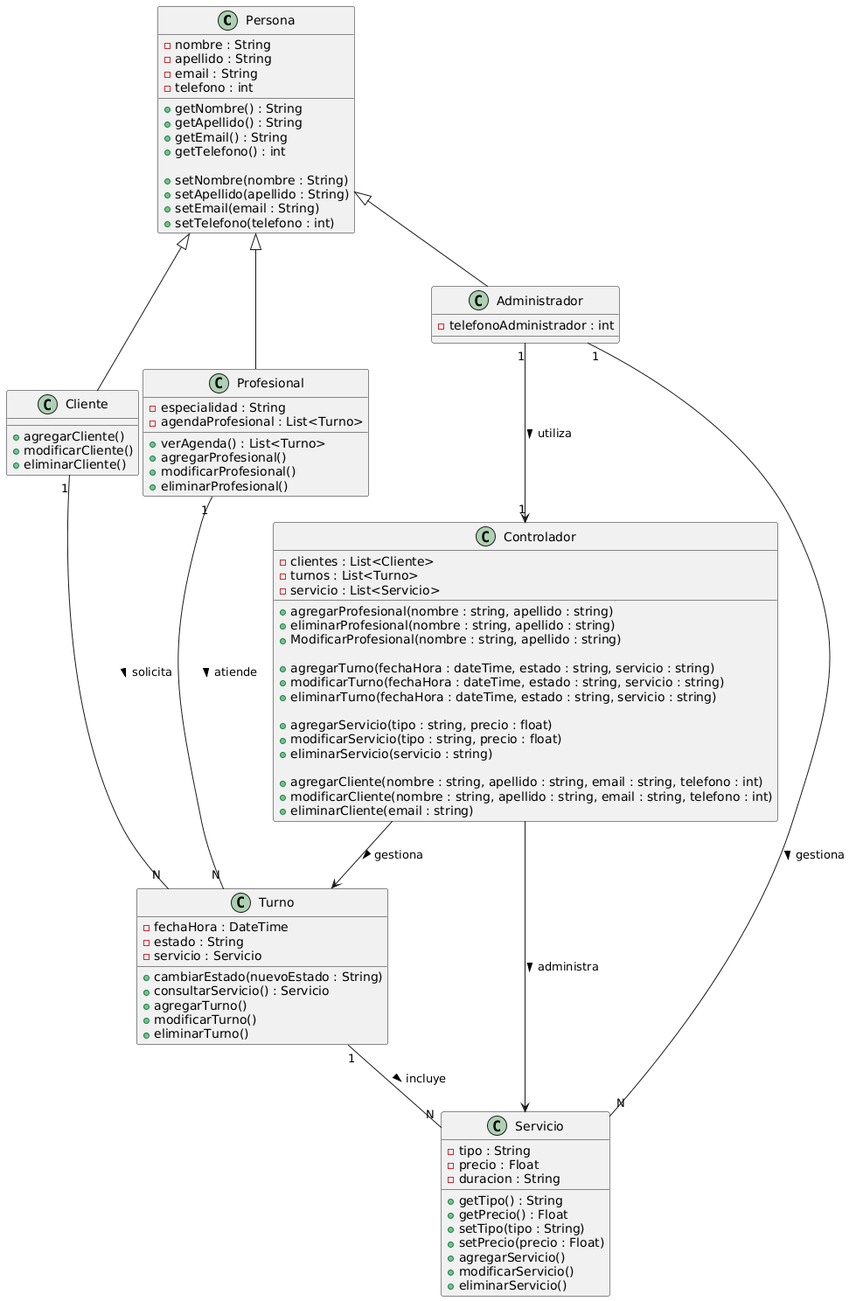
The PlantUML diagram Documentacion/06 Diagrama de clases/diagrama de clases.png in Juamppa/practica-profesionalizante-1, before a commit.
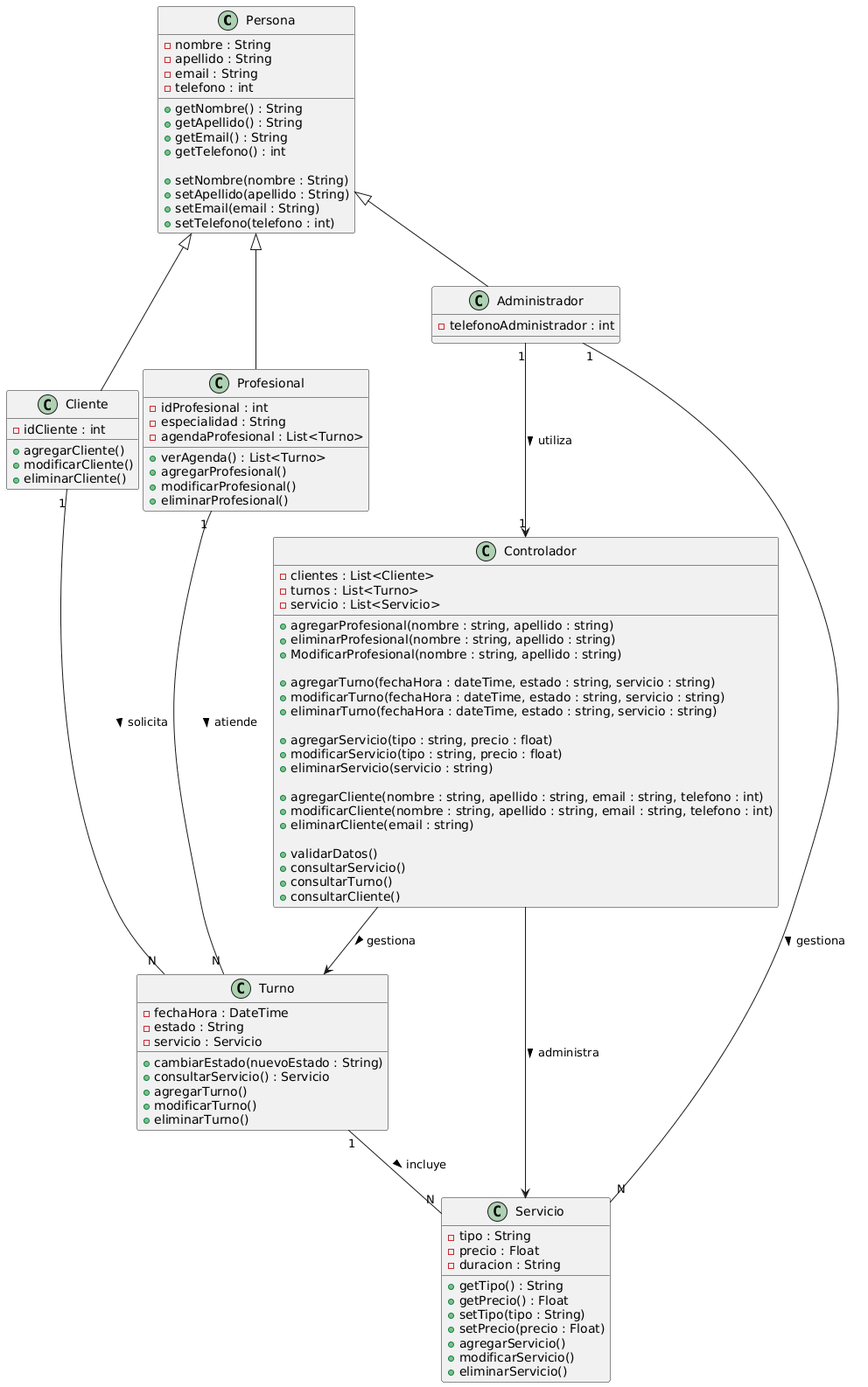
After the commit.

Diff of the diagram source:
```diff
@@ -20,12 +20,15 @@
 }
 
 class Cliente {
+  - idCliente : int
+
   + agregarCliente()
   + modificarCliente()
   + eliminarCliente()
 }
 
 class Profesional {
+  - idProfesional : int
   - especialidad : String
   - agendaProfesional : List<Turno>
 
@@ -87,6 +90,11 @@
   + agregarCliente(nombre : string, apellido : string, email : string, telefono : int)
   + modificarCliente(nombre : string, apellido : string, email : string, telefono : int)
   + eliminarCliente(email : string)
+
+  + validarDatos()
+  + consultarServicio()
+  + consultarTurno()
+  + consultarCliente()
 }
 
 Persona <|-- Cliente
```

*-*-*

> EXERCISE REQUIREMENTS
Word for word and without any pictures, return all of the lines above.

> OUTPUT OF THE TASK
The PlantUML diagram Documentacion/06 Diagrama de clases/diagrama de clases.png in Juamppa/practica-profesionalizante-1, before a commit.
After the commit.

Diff of the diagram source:
```diff
@@ -20,12 +20,15 @@
 }
 
 class Cliente {
+  - idCliente : int
+
   + agregarCliente()
   + modificarCliente()
   + eliminarCliente()
 }
 
 class Profesional {
+  - idProfesional : int
   - especialidad : String
   - agendaProfesional : List<Turno>
 
@@ -87,6 +90,11 @@
   + agregarCliente(nombre : string, apellido : string, email : string, telefono : int)
   + modificarCliente(nombre : string, apellido : string, email : string, telefono : int)
   + eliminarCliente(email : string)
+
+  + validarDatos()
+  + consultarServicio()
+  + consultarTurno()
+  + consultarCliente()
 }
 
 Persona <|-- Cliente
```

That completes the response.